▸ **Task brief**
Output each record exactly as given. Leave out every picture.

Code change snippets
**********

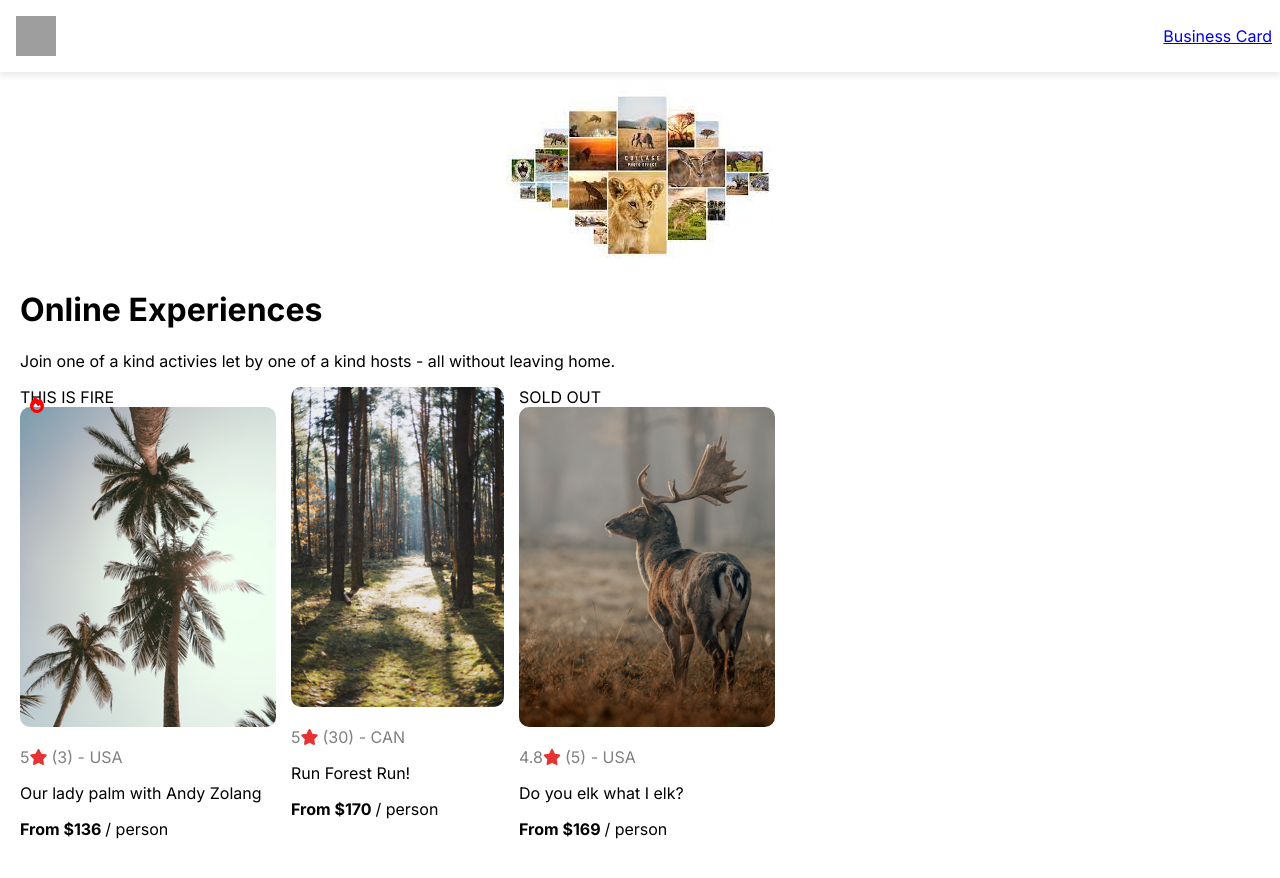
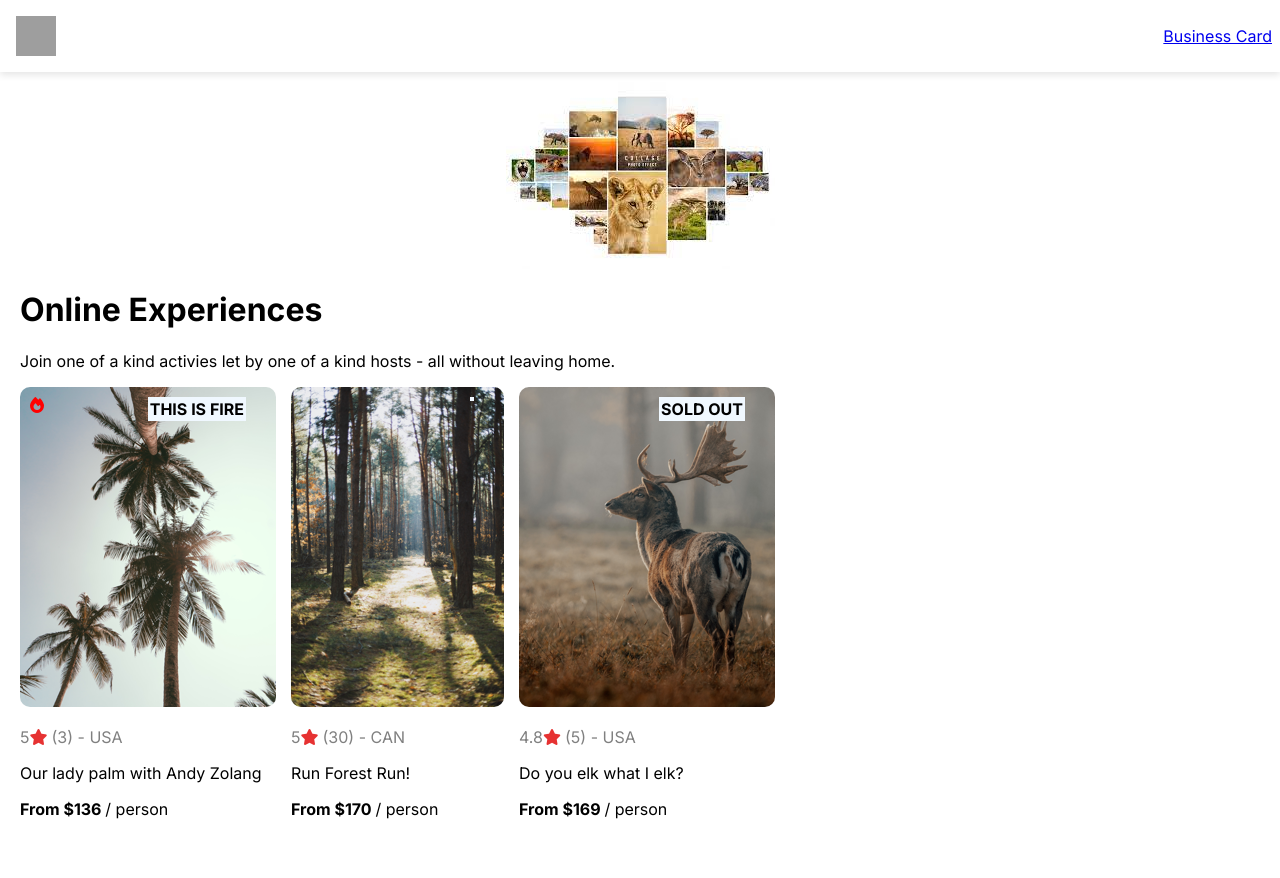
Before and after one commit to brandonfelty/react_tutorial, a React (Create React App) app: page /airbnb in a window 1280 px wide. Shown: the top 878 px of the page. Built offline with nearby package versions, Linux system fonts and the light colour scheme; grey boxes are pictures that could not be loaded.

Commit message:
adds styling to badge text

```diff
--- a/src/components/Cards.css
+++ b/src/components/Cards.css
@@ -41,3 +41,12 @@
 .card {
   padding-right: 15px;
 }
+
+.badge-text {
+  position: absolute;
+  top: 10px;
+  right: 30px;
+  background-color: aliceblue;
+  padding: 2px;
+  font-weight: bold;
+}
```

**********

▸ **Exercise result**
Before and after one commit to brandonfelty/react_tutorial, a React (Create React App) app: page /airbnb in a window 1280 px wide. Shown: the top 878 px of the page. Built offline with nearby package versions, Linux system fonts and the light colour scheme; grey boxes are pictures that could not be loaded.

Commit message:
adds styling to badge text

```diff
--- a/src/components/Cards.css
+++ b/src/components/Cards.css
@@ -41,3 +41,12 @@
 .card {
   padding-right: 15px;
 }
+
+.badge-text {
+  position: absolute;
+  top: 10px;
+  right: 30px;
+  background-color: aliceblue;
+  padding: 2px;
+  font-weight: bold;
+}
```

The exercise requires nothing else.